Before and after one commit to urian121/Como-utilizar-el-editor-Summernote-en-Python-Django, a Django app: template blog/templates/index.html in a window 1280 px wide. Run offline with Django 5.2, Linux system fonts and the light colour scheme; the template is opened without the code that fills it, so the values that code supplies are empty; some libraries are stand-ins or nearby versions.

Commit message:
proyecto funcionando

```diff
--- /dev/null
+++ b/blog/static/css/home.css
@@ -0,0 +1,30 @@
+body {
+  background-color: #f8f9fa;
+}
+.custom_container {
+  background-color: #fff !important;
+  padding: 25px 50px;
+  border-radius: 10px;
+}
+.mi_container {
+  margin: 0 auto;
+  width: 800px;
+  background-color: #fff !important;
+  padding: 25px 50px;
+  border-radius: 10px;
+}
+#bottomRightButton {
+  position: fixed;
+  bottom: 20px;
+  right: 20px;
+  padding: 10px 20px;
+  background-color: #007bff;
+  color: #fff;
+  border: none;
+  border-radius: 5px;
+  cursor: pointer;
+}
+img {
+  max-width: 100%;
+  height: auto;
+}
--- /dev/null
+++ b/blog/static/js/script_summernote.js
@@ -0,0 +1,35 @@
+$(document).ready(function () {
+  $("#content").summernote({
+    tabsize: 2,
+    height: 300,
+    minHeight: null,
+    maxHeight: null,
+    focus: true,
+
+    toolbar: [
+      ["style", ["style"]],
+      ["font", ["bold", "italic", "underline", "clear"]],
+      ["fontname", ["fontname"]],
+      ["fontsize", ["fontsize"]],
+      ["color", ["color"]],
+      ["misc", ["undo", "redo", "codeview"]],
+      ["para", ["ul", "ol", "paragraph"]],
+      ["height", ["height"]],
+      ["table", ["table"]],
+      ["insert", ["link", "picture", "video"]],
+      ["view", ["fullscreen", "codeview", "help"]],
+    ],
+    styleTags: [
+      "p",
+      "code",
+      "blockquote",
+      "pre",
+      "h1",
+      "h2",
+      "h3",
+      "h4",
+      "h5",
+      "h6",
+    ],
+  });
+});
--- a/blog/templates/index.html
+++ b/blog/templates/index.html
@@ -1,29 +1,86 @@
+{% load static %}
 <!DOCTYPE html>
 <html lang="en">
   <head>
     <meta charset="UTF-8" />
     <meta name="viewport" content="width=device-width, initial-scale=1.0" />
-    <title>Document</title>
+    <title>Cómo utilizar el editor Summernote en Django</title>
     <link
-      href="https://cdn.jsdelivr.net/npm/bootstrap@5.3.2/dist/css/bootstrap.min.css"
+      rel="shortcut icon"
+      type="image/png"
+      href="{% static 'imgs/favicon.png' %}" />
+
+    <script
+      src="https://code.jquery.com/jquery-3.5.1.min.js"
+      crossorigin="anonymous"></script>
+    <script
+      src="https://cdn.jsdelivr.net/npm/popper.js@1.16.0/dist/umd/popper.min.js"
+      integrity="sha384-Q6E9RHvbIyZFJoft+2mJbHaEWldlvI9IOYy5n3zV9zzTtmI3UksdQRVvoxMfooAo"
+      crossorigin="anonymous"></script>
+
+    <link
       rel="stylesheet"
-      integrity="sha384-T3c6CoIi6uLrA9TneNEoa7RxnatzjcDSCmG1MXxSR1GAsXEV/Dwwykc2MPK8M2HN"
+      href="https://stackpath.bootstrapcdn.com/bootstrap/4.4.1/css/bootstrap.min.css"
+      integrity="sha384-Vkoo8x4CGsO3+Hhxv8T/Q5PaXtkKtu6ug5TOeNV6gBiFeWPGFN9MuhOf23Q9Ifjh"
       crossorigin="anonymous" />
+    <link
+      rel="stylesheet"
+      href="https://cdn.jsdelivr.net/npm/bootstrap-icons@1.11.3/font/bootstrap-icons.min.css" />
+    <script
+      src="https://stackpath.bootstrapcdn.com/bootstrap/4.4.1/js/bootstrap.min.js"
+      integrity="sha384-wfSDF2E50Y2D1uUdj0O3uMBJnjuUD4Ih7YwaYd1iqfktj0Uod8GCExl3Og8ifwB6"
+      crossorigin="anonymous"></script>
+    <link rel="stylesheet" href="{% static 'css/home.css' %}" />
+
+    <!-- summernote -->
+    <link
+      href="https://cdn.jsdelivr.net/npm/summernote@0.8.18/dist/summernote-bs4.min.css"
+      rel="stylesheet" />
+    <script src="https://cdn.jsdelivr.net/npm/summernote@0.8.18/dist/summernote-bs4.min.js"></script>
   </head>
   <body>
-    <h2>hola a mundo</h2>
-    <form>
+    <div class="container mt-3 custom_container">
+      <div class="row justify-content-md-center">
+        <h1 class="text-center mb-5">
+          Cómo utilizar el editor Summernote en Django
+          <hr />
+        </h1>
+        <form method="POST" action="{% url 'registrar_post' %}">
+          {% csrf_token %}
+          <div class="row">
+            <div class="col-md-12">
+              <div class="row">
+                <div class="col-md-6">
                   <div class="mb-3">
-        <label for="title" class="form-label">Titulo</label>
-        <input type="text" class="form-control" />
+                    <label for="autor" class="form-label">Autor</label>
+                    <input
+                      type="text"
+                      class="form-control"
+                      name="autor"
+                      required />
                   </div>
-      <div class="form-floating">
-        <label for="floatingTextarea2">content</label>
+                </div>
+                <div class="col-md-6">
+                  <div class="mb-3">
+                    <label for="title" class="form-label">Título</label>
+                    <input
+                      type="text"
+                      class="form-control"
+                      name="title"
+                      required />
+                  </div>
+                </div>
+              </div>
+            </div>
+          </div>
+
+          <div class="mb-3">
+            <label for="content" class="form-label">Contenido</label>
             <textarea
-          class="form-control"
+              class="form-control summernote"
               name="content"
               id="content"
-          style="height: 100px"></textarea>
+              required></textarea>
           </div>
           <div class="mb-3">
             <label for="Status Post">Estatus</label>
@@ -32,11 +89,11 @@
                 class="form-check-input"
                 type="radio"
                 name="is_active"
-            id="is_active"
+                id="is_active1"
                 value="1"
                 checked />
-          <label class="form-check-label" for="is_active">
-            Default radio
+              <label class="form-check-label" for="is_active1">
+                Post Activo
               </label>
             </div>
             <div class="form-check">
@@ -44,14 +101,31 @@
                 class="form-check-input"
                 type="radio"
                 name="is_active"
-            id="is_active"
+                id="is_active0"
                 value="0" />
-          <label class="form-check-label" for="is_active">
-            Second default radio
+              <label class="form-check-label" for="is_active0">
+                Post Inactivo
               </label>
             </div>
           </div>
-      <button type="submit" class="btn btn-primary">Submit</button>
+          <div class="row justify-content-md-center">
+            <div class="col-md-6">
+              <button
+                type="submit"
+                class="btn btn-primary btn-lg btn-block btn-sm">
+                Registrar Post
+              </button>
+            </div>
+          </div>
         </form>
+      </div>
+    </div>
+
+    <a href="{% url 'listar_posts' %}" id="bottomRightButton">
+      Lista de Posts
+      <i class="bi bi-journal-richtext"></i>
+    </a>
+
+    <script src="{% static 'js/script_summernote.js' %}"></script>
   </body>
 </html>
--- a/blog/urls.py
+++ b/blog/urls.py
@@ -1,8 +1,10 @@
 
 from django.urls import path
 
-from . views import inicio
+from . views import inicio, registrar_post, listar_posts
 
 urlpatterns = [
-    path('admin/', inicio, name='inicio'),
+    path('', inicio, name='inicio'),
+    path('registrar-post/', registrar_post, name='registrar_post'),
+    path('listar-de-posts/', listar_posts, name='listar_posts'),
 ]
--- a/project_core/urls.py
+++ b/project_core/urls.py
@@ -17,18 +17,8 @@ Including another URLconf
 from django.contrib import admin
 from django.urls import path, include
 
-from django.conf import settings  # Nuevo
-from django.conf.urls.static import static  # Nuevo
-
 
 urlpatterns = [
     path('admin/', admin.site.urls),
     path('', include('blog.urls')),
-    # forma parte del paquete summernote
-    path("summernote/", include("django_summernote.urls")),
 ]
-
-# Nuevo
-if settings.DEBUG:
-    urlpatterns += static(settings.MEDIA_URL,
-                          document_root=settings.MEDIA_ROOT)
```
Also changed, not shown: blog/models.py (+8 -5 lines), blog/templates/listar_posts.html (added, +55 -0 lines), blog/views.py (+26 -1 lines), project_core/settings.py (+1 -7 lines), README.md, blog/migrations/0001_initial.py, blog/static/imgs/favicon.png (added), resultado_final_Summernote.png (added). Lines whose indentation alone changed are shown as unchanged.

» **What this task involves**
Tally the lines in the entries above that hold the string "dist" and state the tally alone.

» **Result**
4